• EXERCISE: In the copy, every record below must appear exactly as given, and no picture may appear.

• User interface change data:

********************

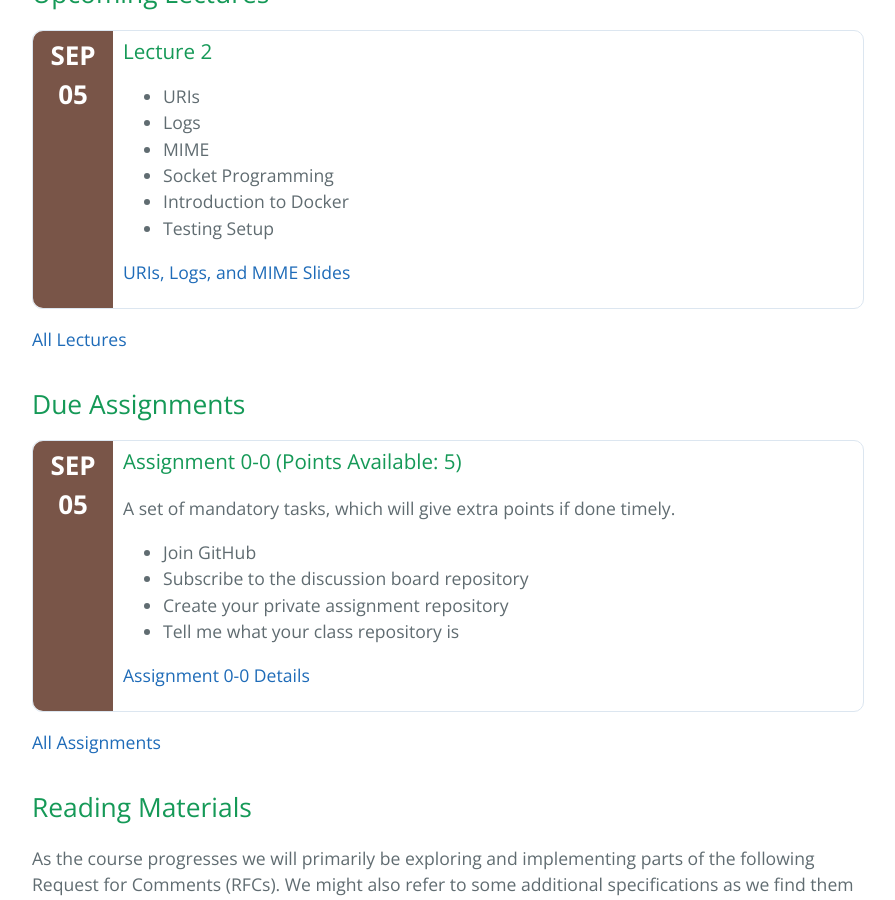
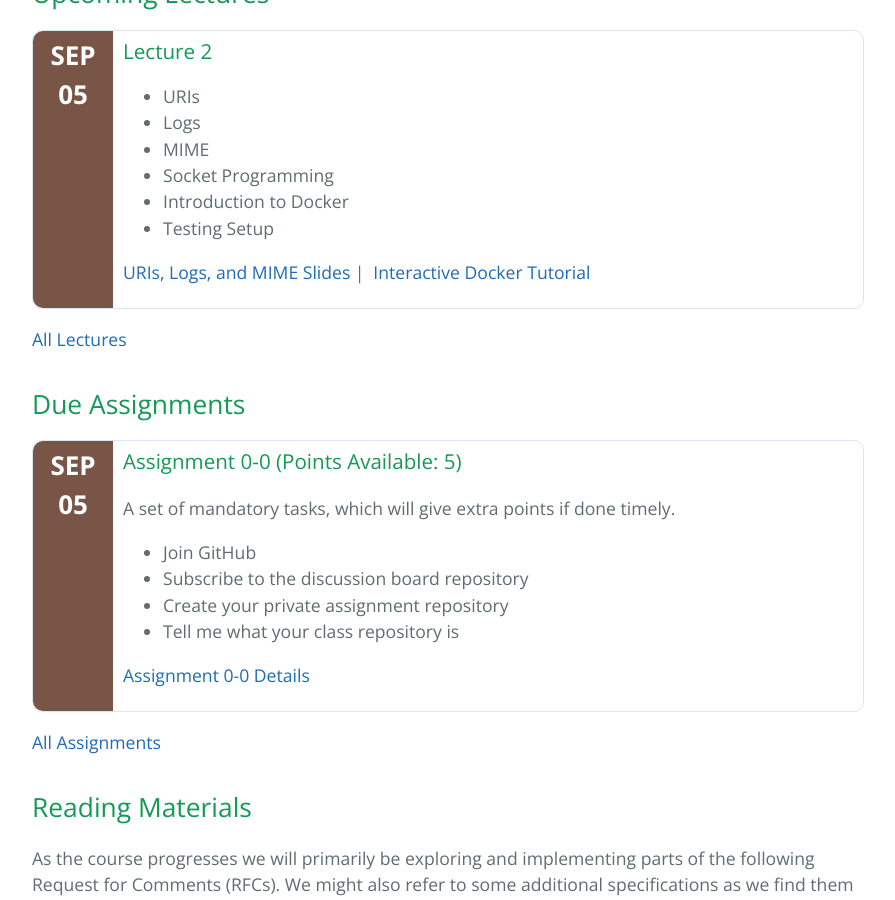
Before and after one commit to cs531-f19/cs531-f19.github.io, a Jekyll site: the page built from index.md, in a window 1280 px wide and 900 px high, scrolled down 885 px. Shown: the whole window, without its empty margins (192-1087 px from the left). Built offline with Jekyll 4.4.1, drawn with Linux system fonts in a browser that asks for light colours; the repository's description, which GitHub fills in, is left out.

Commit message:
Add interactive Docker tutorial link

```diff
--- a/_data/lectures.yml
+++ b/_data/lectures.yml
@@ -26,6 +26,8 @@
   links:
   - title: URIs, Logs, and MIME Slides
     href: /slides/lecture-02-uris-logs-mime.pdf
+  - title: Interactive Docker Tutorial
+    href: https://training.play-with-docker.com/microservice-orchestration/
 - title: Lecture 3
   date: 2019-09-12
   topics:
```
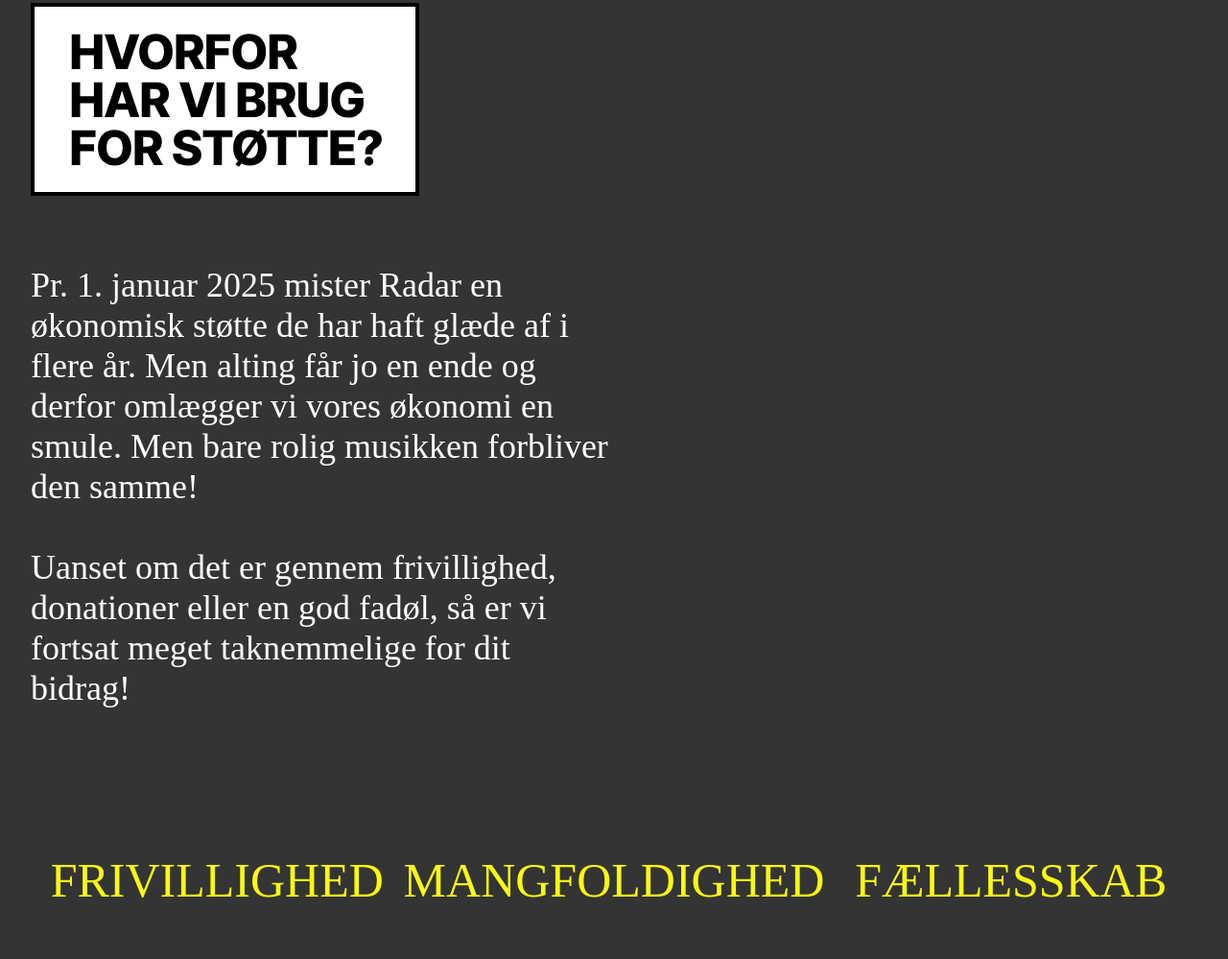
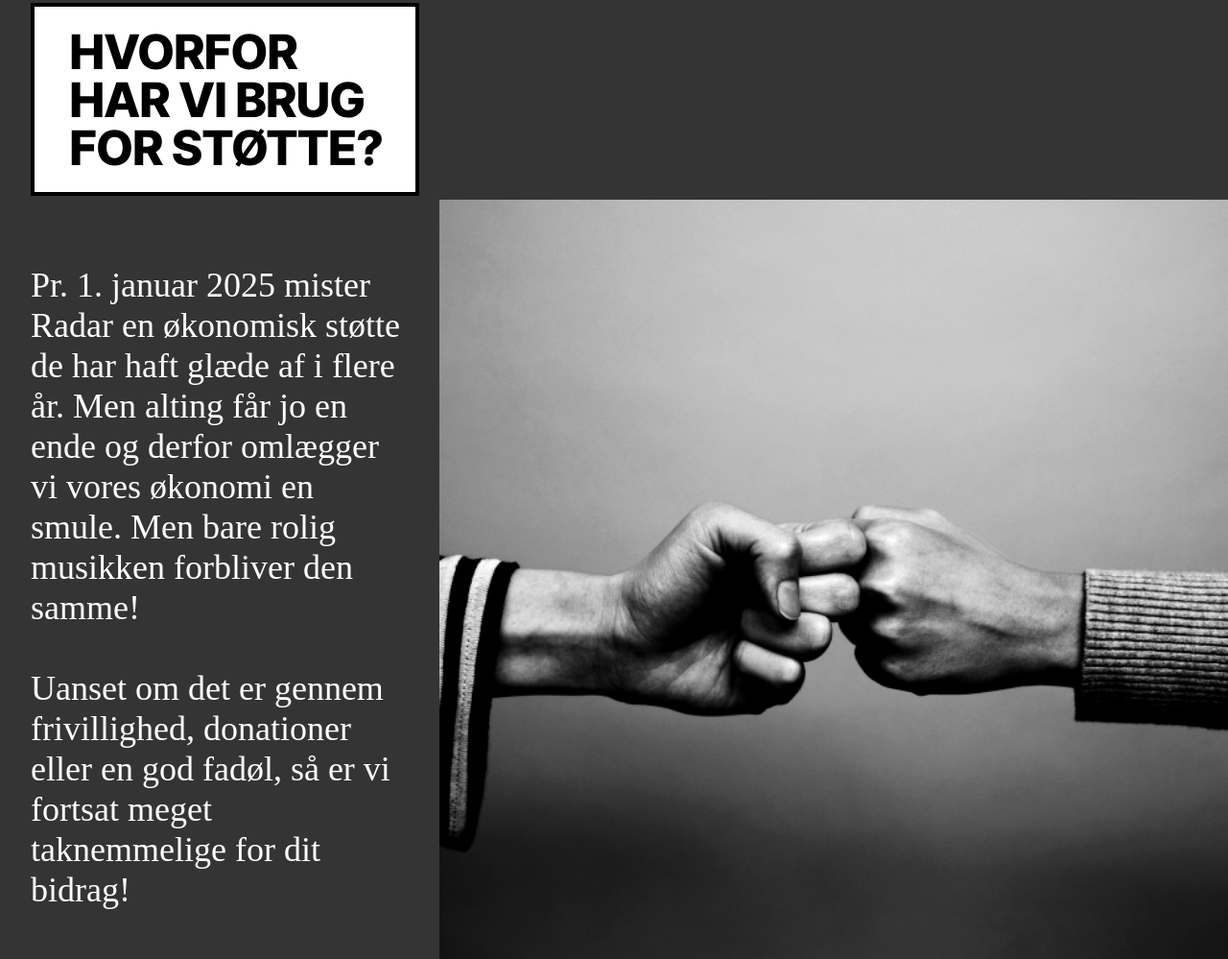
Before and after one commit to Multimedia-Bjarke/Eksamen2024_bjarke, a plain HTML site: page eksamensprojekt_radar/stot.html in a window 1280 px wide. Shown: the part 877-1876 px from the top of the page at 96% size. Drawn offline with Linux system fonts and the light colour scheme; a web font is replaced by a local one.

Commit message:
upload 31-01

```diff
--- a/eksamensprojekt_radar/css/footer.css
+++ b/eksamensprojekt_radar/css/footer.css
@@ -58,6 +58,7 @@
         grid-template-columns: 1fr 1fr 1fr 1fr 1fr;
         grid-template-rows: 5rem 5rem 5rem;
         text-align: center;
+        overflow: visible
     }
 
     /*Grid positioning for subpages*/
@@ -113,3 +114,27 @@
         color: var(--sortish);
         font-size: 1.5rem;
     }
+
+/*@Media breakpoints - Responsivitet*/
+
+    /*Laptop (large screens)*/
+
+
+
+    /*Tablets (medium screens) Max-width 1024px*/
+    @media (max-width: 1024px) {
+
+    }
+
+
+    /*Mobile (small screens) Max-width 768px*/
+    @media (max-width: 768px) {
+        footer{
+            width: 100vw;
+
+        };
+
+        footer h2,p, img{
+            transform: scale(0.6);
+        };
+    }
--- a/eksamensprojekt_radar/css/stot.css
+++ b/eksamensprojekt_radar/css/stot.css
@@ -9,6 +9,7 @@
     --radargul: #f8fa10;
     --kulsort: #000;
 }
+
 
 /*Links*/
 a:hover{
@@ -22,6 +23,14 @@
     src: url(/fonts/Rockstar-ExtraBold.otf);
 }
 
+body{
+    width: 100vw;
+    margin: 0;
+}
+
+section{
+    margin: 0;
+}
 
 /*hero section */
 
@@ -57,17 +66,30 @@
 /*Section 1 - Hvorfor støtte*/
     .section_hvorfor{
         display: block;
+        margin-left: 2rem;
+        overflow: hidden;
     }
 
     /*Section Title*/
     .title_hvorfor{
+    }
+
+    .flex_with_picture{
+        display: flex;
+        margin: 0;
+        width: 100%;
+    }
+    .flex_with_picture img{
+        display: flex;
 
     }
+
     /*Textboxes*/
     .textbox_hvorfor{
         width: 50%;
         padding-top: 2rem;
         padding-bottom: 4rem;
+        padding-right: 4rem;
     }
     .textbox_hvorfor p{
         width: 100%;
@@ -75,6 +97,12 @@
         text-align: left;
     }
 
+    /*Hvorfor img*/
+    .fistbump_img{
+        width: 100%;
+        display: flex;
+        justify-content: right;
+    }
     /*Grid - values*/
     .grid_values{
         display: grid;
@@ -90,6 +118,7 @@
 /*Section 2 - Hvad går støtten til*/
     .section_hvad{
         display: block;
+        overflow: hidden;
     }
 
     /*Section title*/
@@ -118,6 +147,8 @@
         width: 100%;
         height: auto;
         margin-bottom: -45rem;
+        margin-left: 2rem;
+        margin-right: 2rem;
     }
 
     /*Steps container*/
--- a/eksamensprojekt_radar/stot.html
+++ b/eksamensprojekt_radar/stot.html
@@ -91,17 +91,25 @@
             alt="sektionstitel: hvorfor støtte"
           />
         </div>
-
+        <div class="flex_with_picture">
           <div class="textbox_hvorfor">
             <p>
               Pr. 1. januar 2025 mister Radar en økonomisk støtte de har haft
-            glæde af i flere år. Men alting får jo en ende og derfor omlægger vi
-            vores økonomi en smule. Men bare rolig musikken forbliver den samme!
+              glæde af i flere år. Men alting får jo en ende og derfor omlægger
+              vi vores økonomi en smule. Men bare rolig musikken forbliver den
+              samme!
               <br />
               <br />
-            Uanset om det er gennem frivillighed, donationer eller en god fadøl,
-            så er vi fortsat meget taknemmelige for dit bidrag!
+              Uanset om det er gennem frivillighed, donationer eller en god
+              fadøl, så er vi fortsat meget taknemmelige for dit bidrag!
             </p>
+          </div>
+          <div class="fistbump_img">
+            <img
+              src="images/stot/fistbump_figma.png"
+              alt="billede: to der fistbumper og connecter dermed"
+            />
+          </div>
         </div>
 
         <div class="grid_values">
```
Also changed, not shown: eksamensprojekt_radar/css/merch.css (+35 -0 lines), eksamensprojekt_radar/css/global.css (line endings or trailing spaces), eksamensprojekt_radar/images/stot/fistbump_figma.png (added), eksamensprojekt_radar/images/stot/fistbump_ny.svg (added), 2 other files. Lines whose indentation alone changed are shown as unchanged.
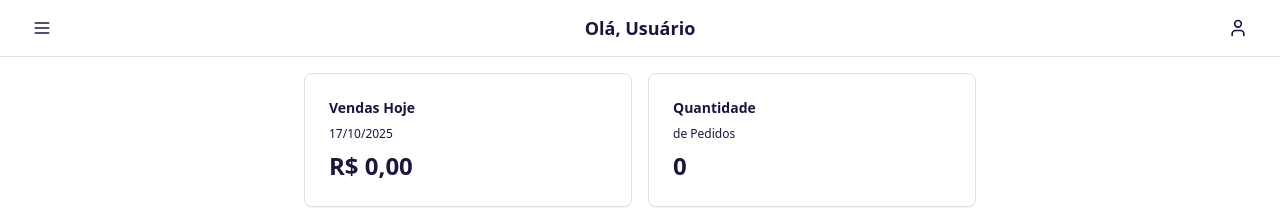
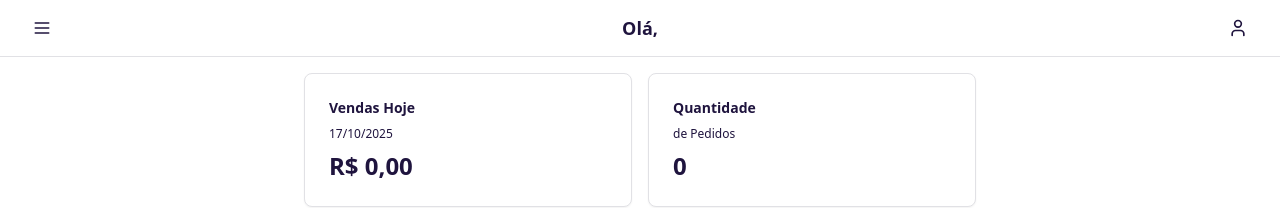
Before and after one commit to tk-rocha/pricematch-ai-app, a React (Vite) app: page /dashboard in a window 1280 px wide. Shown: the top 208 px of the page. Built offline with nearby package versions, Linux system fonts and the light colour scheme; the HTML template or start-up script is replaced by a standard one.

Commit message:
Fix dashboard greeting

```diff
--- a/src/pages/Dashboard.tsx
+++ b/src/pages/Dashboard.tsx
@@ -6,15 +6,16 @@ import { User, Plus, Package, ShoppingCart, TrendingUp, TrendingDown, Menu, Calc
 
 const Dashboard = () => {
   const navigate = useNavigate();
-  const [nomeEmpresa, setNomeEmpresa] = useState("Usuário");
+  const [nomeEmpresa, setNomeEmpresa] = useState("");
 
   useEffect(() => {
     const dadosLoja = localStorage.getItem("dadosLoja");
     if (dadosLoja) {
       const loja = JSON.parse(dadosLoja);
-      const nomeCompleto = loja.nomeContato || loja.nome || "Usuário";
-      const primeiroNome = nomeCompleto.split(' ')[0];
-      setNomeEmpresa(primeiroNome);
+      if (loja.nomeContato) {
+        const primeiroNome = loja.nomeContato.split(' ')[0];
+        setNomeEmpresa(primeiroNome);
+      }
     }
   }, []);
 
```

********************

• WRITTEN REPLY:
Before and after one commit to cs531-f19/cs531-f19.github.io, a Jekyll site: the page built from index.md, in a window 1280 px wide and 900 px high, scrolled down 885 px. Shown: the whole window, without its empty margins (192-1087 px from the left). Built offline with Jekyll 4.4.1, drawn with Linux system fonts in a browser that asks for light colours; the repository's description, which GitHub fills in, is left out.

Commit message:
Add interactive Docker tutorial link

```diff
--- a/_data/lectures.yml
+++ b/_data/lectures.yml
@@ -26,6 +26,8 @@
   links:
   - title: URIs, Logs, and MIME Slides
     href: /slides/lecture-02-uris-logs-mime.pdf
+  - title: Interactive Docker Tutorial
+    href: https://training.play-with-docker.com/microservice-orchestration/
 - title: Lecture 3
   date: 2019-09-12
   topics:
```
Before and after one commit to Multimedia-Bjarke/Eksamen2024_bjarke, a plain HTML site: page eksamensprojekt_radar/stot.html in a window 1280 px wide. Shown: the part 877-1876 px from the top of the page at 96% size. Drawn offline with Linux system fonts and the light colour scheme; a web font is replaced by a local one.

Commit message:
upload 31-01

```diff
--- a/eksamensprojekt_radar/css/footer.css
+++ b/eksamensprojekt_radar/css/footer.css
@@ -58,6 +58,7 @@
         grid-template-columns: 1fr 1fr 1fr 1fr 1fr;
         grid-template-rows: 5rem 5rem 5rem;
         text-align: center;
+        overflow: visible
     }
 
     /*Grid positioning for subpages*/
@@ -113,3 +114,27 @@
         color: var(--sortish);
         font-size: 1.5rem;
     }
+
+/*@Media breakpoints - Responsivitet*/
+
+    /*Laptop (large screens)*/
+
+
+
+    /*Tablets (medium screens) Max-width 1024px*/
+    @media (max-width: 1024px) {
+
+    }
+
+
+    /*Mobile (small screens) Max-width 768px*/
+    @media (max-width: 768px) {
+        footer{
+            width: 100vw;
+
+        };
+
+        footer h2,p, img{
+            transform: scale(0.6);
+        };
+    }
--- a/eksamensprojekt_radar/css/stot.css
+++ b/eksamensprojekt_radar/css/stot.css
@@ -9,6 +9,7 @@
     --radargul: #f8fa10;
     --kulsort: #000;
 }
+
 
 /*Links*/
 a:hover{
@@ -22,6 +23,14 @@
     src: url(/fonts/Rockstar-ExtraBold.otf);
 }
 
+body{
+    width: 100vw;
+    margin: 0;
+}
+
+section{
+    margin: 0;
+}
 
 /*hero section */
 
@@ -57,17 +66,30 @@
 /*Section 1 - Hvorfor støtte*/
     .section_hvorfor{
         display: block;
+        margin-left: 2rem;
+        overflow: hidden;
     }
 
     /*Section Title*/
     .title_hvorfor{
+    }
+
+    .flex_with_picture{
+        display: flex;
+        margin: 0;
+        width: 100%;
+    }
+    .flex_with_picture img{
+        display: flex;
 
     }
+
     /*Textboxes*/
     .textbox_hvorfor{
         width: 50%;
         padding-top: 2rem;
         padding-bottom: 4rem;
+        padding-right: 4rem;
     }
     .textbox_hvorfor p{
         width: 100%;
@@ -75,6 +97,12 @@
         text-align: left;
     }
 
+    /*Hvorfor img*/
+    .fistbump_img{
+        width: 100%;
+        display: flex;
+        justify-content: right;
+    }
     /*Grid - values*/
     .grid_values{
         display: grid;
@@ -90,6 +118,7 @@
 /*Section 2 - Hvad går støtten til*/
     .section_hvad{
         display: block;
+        overflow: hidden;
     }
 
     /*Section title*/
@@ -118,6 +147,8 @@
         width: 100%;
         height: auto;
         margin-bottom: -45rem;
+        margin-left: 2rem;
+        margin-right: 2rem;
     }
 
     /*Steps container*/
--- a/eksamensprojekt_radar/stot.html
+++ b/eksamensprojekt_radar/stot.html
@@ -91,17 +91,25 @@
             alt="sektionstitel: hvorfor støtte"
           />
         </div>
-
+        <div class="flex_with_picture">
           <div class="textbox_hvorfor">
             <p>
               Pr. 1. januar 2025 mister Radar en økonomisk støtte de har haft
-            glæde af i flere år. Men alting får jo en ende og derfor omlægger vi
-            vores økonomi en smule. Men bare rolig musikken forbliver den samme!
+              glæde af i flere år. Men alting får jo en ende og derfor omlægger
+              vi vores økonomi en smule. Men bare rolig musikken forbliver den
+              samme!
               <br />
               <br />
-            Uanset om det er gennem frivillighed, donationer eller en god fadøl,
-            så er vi fortsat meget taknemmelige for dit bidrag!
+              Uanset om det er gennem frivillighed, donationer eller en god
+              fadøl, så er vi fortsat meget taknemmelige for dit bidrag!
             </p>
+          </div>
+          <div class="fistbump_img">
+            <img
+              src="images/stot/fistbump_figma.png"
+              alt="billede: to der fistbumper og connecter dermed"
+            />
+          </div>
         </div>
 
         <div class="grid_values">
```
Also changed, not shown: eksamensprojekt_radar/css/merch.css (+35 -0 lines), eksamensprojekt_radar/css/global.css (line endings or trailing spaces), eksamensprojekt_radar/images/stot/fistbump_figma.png (added), eksamensprojekt_radar/images/stot/fistbump_ny.svg (added), 2 other files. Lines whose indentation alone changed are shown as unchanged.
Before and after one commit to tk-rocha/pricematch-ai-app, a React (Vite) app: page /dashboard in a window 1280 px wide. Shown: the top 208 px of the page. Built offline with nearby package versions, Linux system fonts and the light colour scheme; the HTML template or start-up script is replaced by a standard one.

Commit message:
Fix dashboard greeting

```diff
--- a/src/pages/Dashboard.tsx
+++ b/src/pages/Dashboard.tsx
@@ -6,15 +6,16 @@ import { User, Plus, Package, ShoppingCart, TrendingUp, TrendingDown, Menu, Calc
 
 const Dashboard = () => {
   const navigate = useNavigate();
-  const [nomeEmpresa, setNomeEmpresa] = useState("Usuário");
+  const [nomeEmpresa, setNomeEmpresa] = useState("");
 
   useEffect(() => {
     const dadosLoja = localStorage.getItem("dadosLoja");
     if (dadosLoja) {
       const loja = JSON.parse(dadosLoja);
-      const nomeCompleto = loja.nomeContato || loja.nome || "Usuário";
-      const primeiroNome = nomeCompleto.split(' ')[0];
-      setNomeEmpresa(primeiroNome);
+      if (loja.nomeContato) {
+        const primeiroNome = loja.nomeContato.split(' ')[0];
+        setNomeEmpresa(primeiroNome);
+      }
     }
   }, []);
 
```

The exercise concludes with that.